**Exercise prompt**: Produce a copy of every line in the records that holds the string "const".

**Dataset excerpts**:

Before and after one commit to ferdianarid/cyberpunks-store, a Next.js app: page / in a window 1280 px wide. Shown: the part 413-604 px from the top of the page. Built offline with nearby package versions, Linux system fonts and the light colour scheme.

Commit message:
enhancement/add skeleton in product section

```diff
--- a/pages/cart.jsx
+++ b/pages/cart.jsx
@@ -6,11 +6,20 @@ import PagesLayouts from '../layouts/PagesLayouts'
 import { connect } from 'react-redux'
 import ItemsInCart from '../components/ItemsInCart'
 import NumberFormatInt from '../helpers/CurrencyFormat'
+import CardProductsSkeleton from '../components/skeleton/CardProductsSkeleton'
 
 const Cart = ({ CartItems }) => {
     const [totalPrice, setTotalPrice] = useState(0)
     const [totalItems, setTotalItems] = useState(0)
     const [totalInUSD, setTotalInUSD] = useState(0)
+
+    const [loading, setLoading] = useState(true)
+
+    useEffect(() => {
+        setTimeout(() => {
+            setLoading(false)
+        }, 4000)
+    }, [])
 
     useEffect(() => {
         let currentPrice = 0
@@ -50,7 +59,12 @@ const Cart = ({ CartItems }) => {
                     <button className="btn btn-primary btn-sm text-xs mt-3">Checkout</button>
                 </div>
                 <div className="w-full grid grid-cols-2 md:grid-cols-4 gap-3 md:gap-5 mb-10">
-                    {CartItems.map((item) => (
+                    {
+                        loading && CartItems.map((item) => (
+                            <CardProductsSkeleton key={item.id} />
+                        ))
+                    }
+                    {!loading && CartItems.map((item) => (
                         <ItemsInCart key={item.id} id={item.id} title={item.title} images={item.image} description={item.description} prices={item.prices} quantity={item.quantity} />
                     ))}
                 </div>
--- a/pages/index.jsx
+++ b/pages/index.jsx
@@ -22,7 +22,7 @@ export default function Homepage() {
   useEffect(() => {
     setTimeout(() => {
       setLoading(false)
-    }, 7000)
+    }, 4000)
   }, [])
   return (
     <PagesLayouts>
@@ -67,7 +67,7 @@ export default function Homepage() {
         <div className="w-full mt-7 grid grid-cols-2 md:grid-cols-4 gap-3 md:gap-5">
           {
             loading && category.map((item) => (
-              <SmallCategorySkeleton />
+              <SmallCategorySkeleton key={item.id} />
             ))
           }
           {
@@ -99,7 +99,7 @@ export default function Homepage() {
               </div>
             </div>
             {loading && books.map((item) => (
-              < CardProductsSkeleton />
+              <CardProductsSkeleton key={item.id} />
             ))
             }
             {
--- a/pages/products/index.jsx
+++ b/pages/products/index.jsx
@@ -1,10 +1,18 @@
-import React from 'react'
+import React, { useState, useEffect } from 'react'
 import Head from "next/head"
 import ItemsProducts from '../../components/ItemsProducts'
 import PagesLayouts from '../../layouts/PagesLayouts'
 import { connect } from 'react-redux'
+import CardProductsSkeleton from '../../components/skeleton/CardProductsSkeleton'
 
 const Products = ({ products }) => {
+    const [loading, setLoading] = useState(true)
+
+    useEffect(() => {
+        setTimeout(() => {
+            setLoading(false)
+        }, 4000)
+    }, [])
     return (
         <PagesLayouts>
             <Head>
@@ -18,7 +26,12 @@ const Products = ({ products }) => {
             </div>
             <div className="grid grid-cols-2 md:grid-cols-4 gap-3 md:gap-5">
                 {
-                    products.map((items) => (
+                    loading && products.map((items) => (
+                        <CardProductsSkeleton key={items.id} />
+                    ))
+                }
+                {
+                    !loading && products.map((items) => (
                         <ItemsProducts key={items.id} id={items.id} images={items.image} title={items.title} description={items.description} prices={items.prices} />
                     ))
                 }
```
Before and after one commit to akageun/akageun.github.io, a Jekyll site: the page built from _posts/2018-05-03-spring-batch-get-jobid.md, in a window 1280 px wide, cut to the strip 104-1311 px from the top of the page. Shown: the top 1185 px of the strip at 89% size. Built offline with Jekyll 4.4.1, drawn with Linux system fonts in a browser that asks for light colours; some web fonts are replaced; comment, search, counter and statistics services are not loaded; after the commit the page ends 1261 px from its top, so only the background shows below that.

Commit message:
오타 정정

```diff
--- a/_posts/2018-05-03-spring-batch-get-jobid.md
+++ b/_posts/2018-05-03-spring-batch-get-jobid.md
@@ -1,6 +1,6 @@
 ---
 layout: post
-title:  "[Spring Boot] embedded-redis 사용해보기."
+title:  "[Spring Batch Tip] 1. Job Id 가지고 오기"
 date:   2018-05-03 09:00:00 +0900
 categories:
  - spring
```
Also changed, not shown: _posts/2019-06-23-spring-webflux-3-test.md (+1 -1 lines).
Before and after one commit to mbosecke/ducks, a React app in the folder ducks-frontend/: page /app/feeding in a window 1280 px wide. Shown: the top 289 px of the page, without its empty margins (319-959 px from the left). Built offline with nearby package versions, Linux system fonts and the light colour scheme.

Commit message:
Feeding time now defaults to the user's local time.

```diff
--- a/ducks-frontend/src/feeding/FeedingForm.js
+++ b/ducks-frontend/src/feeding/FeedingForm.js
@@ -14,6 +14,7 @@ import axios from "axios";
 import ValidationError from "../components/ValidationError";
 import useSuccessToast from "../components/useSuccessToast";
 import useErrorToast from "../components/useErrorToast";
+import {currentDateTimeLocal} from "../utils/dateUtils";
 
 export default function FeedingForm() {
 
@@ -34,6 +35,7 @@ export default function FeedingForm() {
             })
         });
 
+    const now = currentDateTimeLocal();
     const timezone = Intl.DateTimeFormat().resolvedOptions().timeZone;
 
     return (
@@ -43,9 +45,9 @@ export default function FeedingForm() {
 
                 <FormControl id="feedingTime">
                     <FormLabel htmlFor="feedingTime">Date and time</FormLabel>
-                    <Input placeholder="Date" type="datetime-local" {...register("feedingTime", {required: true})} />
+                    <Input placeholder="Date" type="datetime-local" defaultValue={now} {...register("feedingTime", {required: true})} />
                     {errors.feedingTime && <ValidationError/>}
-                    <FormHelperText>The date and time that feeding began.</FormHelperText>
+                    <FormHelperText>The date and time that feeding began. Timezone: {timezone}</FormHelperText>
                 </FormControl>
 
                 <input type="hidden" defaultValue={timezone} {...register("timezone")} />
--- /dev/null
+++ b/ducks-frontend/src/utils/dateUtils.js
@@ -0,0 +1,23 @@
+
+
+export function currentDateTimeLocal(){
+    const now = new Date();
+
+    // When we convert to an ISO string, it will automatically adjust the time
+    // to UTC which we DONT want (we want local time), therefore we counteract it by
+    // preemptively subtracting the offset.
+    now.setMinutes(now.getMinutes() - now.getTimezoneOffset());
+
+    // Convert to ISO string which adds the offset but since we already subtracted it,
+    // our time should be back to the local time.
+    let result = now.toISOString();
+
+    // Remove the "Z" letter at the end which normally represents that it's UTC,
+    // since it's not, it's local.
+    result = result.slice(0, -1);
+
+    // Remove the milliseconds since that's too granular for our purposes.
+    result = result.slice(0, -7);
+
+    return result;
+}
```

**Output**:
 const Cart = ({ CartItems }) => {
     const [totalPrice, setTotalPrice] = useState(0)
     const [totalItems, setTotalItems] = useState(0)
     const [totalInUSD, setTotalInUSD] = useState(0)
+    const [loading, setLoading] = useState(true)
@@ -50,7 +59,12 @@ const Cart = ({ CartItems }) => {
 const Products = ({ products }) => {
+    const [loading, setLoading] = useState(true)
@@ -18,7 +26,12 @@ const Products = ({ products }) => {
+    const now = currentDateTimeLocal();
     const timezone = Intl.DateTimeFormat().resolvedOptions().timeZone;
+    const now = new Date();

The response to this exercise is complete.